- Required action -
Look for the word "database" in the entries below, then copy every line that has it.

- Extracted data -

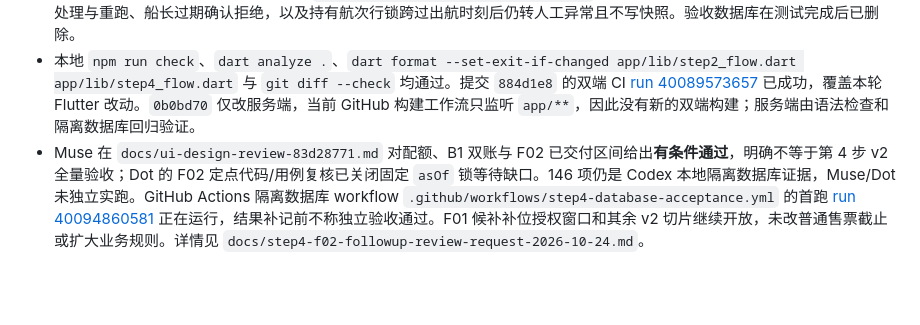
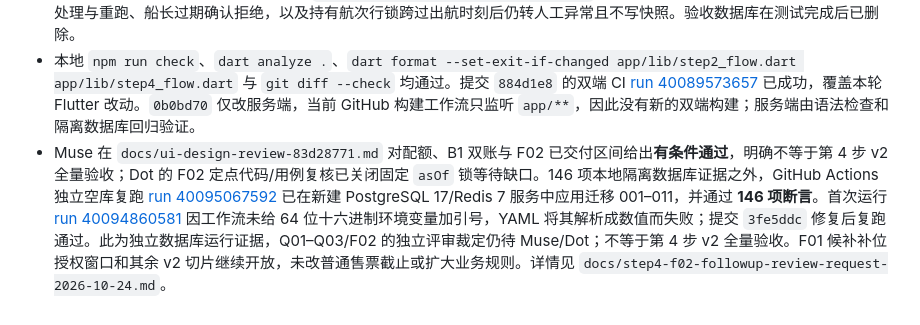
Before and after one commit to mikaozhao-dot/qingdao-fishing-app, a Markdown page: docs/step4-build-notes.md, the part around the change. Rendered like a GitHub page; blank space fills up the shorter version.

Commit message:
docs(step4): record independent database acceptance result

```diff
--- a/docs/step4-build-notes.md
+++ b/docs/step4-build-notes.md
@@ -76,4 +76,4 @@
 - Dot 后续静态复核指出，批次固定的 `asOf` 可能在航次行锁等待期间过时。`0b0bd70` 在取得航次锁后、写入核算快照前均以数据库 `clock_timestamp()` 重查出航时刻。
 - 空白临时数据库应用迁移 001–011 后，`server/scripts/step4-acceptance.mjs` 通过 **146 项断言**，覆盖刚过出航时刻的任务处理与重跑、船长过期确认拒绝，以及持有航次行锁跨过出航时刻后仍转人工异常且不写快照。验收数据库在测试完成后已删除。
 - 本地 `npm run check`、`dart analyze .`、`dart format --set-exit-if-changed app/lib/step2_flow.dart app/lib/step4_flow.dart` 与 `git diff --check` 均通过。提交 `884d1e8` 的双端 CI [run 40089573657](https://github.com/mikaozhao-dot/qingdao-fishing-app/actions/runs/40089573657) 已成功，覆盖本轮 Flutter 改动。`0b0bd70` 仅改服务端，当前 GitHub 构建工作流只监听 `app/**`，因此没有新的双端构建；服务端由语法检查和隔离数据库回归验证。
-- Muse 在 `docs/ui-design-review-83d28771.md` 对配额、B1 双账与 F02 已交付区间给出**有条件通过**，明确不等于第 4 步 v2 全量验收；Dot 的 F02 定点代码/用例复核已关闭固定 `asOf` 锁等待缺口。146 项仍是 Codex 本地隔离数据库证据，Muse/Dot 未独立实跑。GitHub Actions 隔离数据库 workflow `.github/workflows/step4-database-acceptance.yml` 的首跑 [run 40094860581](https://github.com/mikaozhao-dot/qingdao-fishing-app/actions/runs/40094860581) 正在运行，结果补记前不称独立验收通过。F01 候补补位授权窗口和其余 v2 切片继续开放，未改普通售票截止或扩大业务规则。详情见 `docs/step4-f02-followup-review-request-2026-10-24.md`。
+- Muse 在 `docs/ui-design-review-83d28771.md` 对配额、B1 双账与 F02 已交付区间给出**有条件通过**，明确不等于第 4 步 v2 全量验收；Dot 的 F02 定点代码/用例复核已关闭固定 `asOf` 锁等待缺口。146 项本地隔离数据库证据之外，GitHub Actions 独立空库复跑 [run 40095067592](https://github.com/mikaozhao-dot/qingdao-fishing-app/actions/runs/40095067592) 已在新建 PostgreSQL 17/Redis 7 服务中应用迁移 001–011，并通过 **146 项断言**。首次运行 [run 40094860581](https://github.com/mikaozhao-dot/qingdao-fishing-app/actions/runs/40094860581) 因工作流未给 64 位十六进制环境变量加引号，YAML 将其解析成数值而失败；提交 `3fe5ddc` 修复后复跑通过。此为独立数据库运行证据，Q01–Q03/F02 的独立评审裁定仍待 Muse/Dot；不等于第 4 步 v2 全量验收。F01 候补补位授权窗口和其余 v2 切片继续开放，未改普通售票截止或扩大业务规则。详情见 `docs/step4-f02-followup-review-request-2026-10-24.md`。
```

- Answer below -
docs(step4): record independent database acceptance result
-- Muse 在 `docs/ui-design-review-83d28771.md` 对配额、B1 双账与 F02 已交付区间给出**有条件通过**，明确不等于第 4 步 v2 全量验收；Dot 的 F02 定点代码/用例复核已关闭固定 `asOf` 锁等待缺口。146 项仍是 Codex 本地隔离数据库证据，Muse/Dot 未独立实跑。GitHub Actions 隔离数据库 workflow `.github/workflows/step4-database-acceptance.yml` 的首跑 [run 40094860581](https://github.com/mikaozhao-dot/qingdao-fishing-app/actions/runs/40094860581) 正在运行，结果补记前不称独立验收通过。F01 候补补位授权窗口和其余 v2 切片继续开放，未改普通售票截止或扩大业务规则。详情见 `docs/step4-f02-followup-review-request-2026-10-24.md`。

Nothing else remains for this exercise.